Records from a data collection:

++++++

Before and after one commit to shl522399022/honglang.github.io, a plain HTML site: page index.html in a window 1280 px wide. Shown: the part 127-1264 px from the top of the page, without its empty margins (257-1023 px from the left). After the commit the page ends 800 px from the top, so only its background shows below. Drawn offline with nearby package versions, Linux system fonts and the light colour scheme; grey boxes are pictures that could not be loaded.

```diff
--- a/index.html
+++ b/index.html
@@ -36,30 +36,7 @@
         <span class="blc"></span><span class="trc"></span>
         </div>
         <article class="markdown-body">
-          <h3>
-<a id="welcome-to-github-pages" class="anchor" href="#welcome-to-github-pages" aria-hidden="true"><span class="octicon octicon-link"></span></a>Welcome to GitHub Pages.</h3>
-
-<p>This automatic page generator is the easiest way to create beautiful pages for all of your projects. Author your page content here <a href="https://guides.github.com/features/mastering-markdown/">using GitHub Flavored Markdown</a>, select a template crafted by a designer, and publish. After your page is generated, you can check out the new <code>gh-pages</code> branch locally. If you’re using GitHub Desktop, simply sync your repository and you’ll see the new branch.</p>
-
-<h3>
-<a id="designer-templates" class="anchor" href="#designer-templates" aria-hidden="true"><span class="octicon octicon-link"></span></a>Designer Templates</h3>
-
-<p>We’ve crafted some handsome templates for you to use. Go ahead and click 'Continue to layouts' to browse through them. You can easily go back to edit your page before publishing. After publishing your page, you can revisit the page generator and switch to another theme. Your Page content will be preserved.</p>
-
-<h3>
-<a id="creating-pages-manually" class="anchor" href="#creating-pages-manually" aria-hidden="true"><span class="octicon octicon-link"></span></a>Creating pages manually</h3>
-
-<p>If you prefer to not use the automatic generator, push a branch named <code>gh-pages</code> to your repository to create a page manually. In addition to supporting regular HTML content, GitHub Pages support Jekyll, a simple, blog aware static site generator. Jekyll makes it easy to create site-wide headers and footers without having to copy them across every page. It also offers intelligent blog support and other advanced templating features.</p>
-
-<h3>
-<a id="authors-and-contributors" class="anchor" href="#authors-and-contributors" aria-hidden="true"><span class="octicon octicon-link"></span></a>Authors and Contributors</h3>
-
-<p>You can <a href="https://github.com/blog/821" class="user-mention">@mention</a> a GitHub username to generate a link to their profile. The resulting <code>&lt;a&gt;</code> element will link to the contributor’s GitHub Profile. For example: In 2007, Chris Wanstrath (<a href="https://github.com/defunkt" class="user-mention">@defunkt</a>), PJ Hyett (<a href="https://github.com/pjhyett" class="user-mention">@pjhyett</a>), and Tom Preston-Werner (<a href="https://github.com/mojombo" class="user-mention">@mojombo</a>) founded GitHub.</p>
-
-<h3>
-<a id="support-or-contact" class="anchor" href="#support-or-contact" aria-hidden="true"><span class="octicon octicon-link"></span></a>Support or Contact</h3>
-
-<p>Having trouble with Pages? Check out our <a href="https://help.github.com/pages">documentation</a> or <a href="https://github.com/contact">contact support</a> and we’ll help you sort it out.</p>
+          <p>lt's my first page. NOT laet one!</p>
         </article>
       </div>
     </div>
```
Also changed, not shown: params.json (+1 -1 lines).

++++++

Each line of the data must be retyped exactly as written.

Before and after one commit to shl522399022/honglang.github.io, a plain HTML site: page index.html in a window 1280 px wide. Shown: the part 127-1264 px from the top of the page, without its empty margins (257-1023 px from the left). After the commit the page ends 800 px from the top, so only its background shows below. Drawn offline with nearby package versions, Linux system fonts and the light colour scheme; grey boxes are pictures that could not be loaded.

```diff
--- a/index.html
+++ b/index.html
@@ -36,30 +36,7 @@
         <span class="blc"></span><span class="trc"></span>
         </div>
         <article class="markdown-body">
-          <h3>
-<a id="welcome-to-github-pages" class="anchor" href="#welcome-to-github-pages" aria-hidden="true"><span class="octicon octicon-link"></span></a>Welcome to GitHub Pages.</h3>
-
-<p>This automatic page generator is the easiest way to create beautiful pages for all of your projects. Author your page content here <a href="https://guides.github.com/features/mastering-markdown/">using GitHub Flavored Markdown</a>, select a template crafted by a designer, and publish. After your page is generated, you can check out the new <code>gh-pages</code> branch locally. If you’re using GitHub Desktop, simply sync your repository and you’ll see the new branch.</p>
-
-<h3>
-<a id="designer-templates" class="anchor" href="#designer-templates" aria-hidden="true"><span class="octicon octicon-link"></span></a>Designer Templates</h3>
-
-<p>We’ve crafted some handsome templates for you to use. Go ahead and click 'Continue to layouts' to browse through them. You can easily go back to edit your page before publishing. After publishing your page, you can revisit the page generator and switch to another theme. Your Page content will be preserved.</p>
-
-<h3>
-<a id="creating-pages-manually" class="anchor" href="#creating-pages-manually" aria-hidden="true"><span class="octicon octicon-link"></span></a>Creating pages manually</h3>
-
-<p>If you prefer to not use the automatic generator, push a branch named <code>gh-pages</code> to your repository to create a page manually. In addition to supporting regular HTML content, GitHub Pages support Jekyll, a simple, blog aware static site generator. Jekyll makes it easy to create site-wide headers and footers without having to copy them across every page. It also offers intelligent blog support and other advanced templating features.</p>
-
-<h3>
-<a id="authors-and-contributors" class="anchor" href="#authors-and-contributors" aria-hidden="true"><span class="octicon octicon-link"></span></a>Authors and Contributors</h3>
-
-<p>You can <a href="https://github.com/blog/821" class="user-mention">@mention</a> a GitHub username to generate a link to their profile. The resulting <code>&lt;a&gt;</code> element will link to the contributor’s GitHub Profile. For example: In 2007, Chris Wanstrath (<a href="https://github.com/defunkt" class="user-mention">@defunkt</a>), PJ Hyett (<a href="https://github.com/pjhyett" class="user-mention">@pjhyett</a>), and Tom Preston-Werner (<a href="https://github.com/mojombo" class="user-mention">@mojombo</a>) founded GitHub.</p>
-
-<h3>
-<a id="support-or-contact" class="anchor" href="#support-or-contact" aria-hidden="true"><span class="octicon octicon-link"></span></a>Support or Contact</h3>
-
-<p>Having trouble with Pages? Check out our <a href="https://help.github.com/pages">documentation</a> or <a href="https://github.com/contact">contact support</a> and we’ll help you sort it out.</p>
+          <p>lt's my first page. NOT laet one!</p>
         </article>
       </div>
     </div>
```
Also changed, not shown: params.json (+1 -1 lines).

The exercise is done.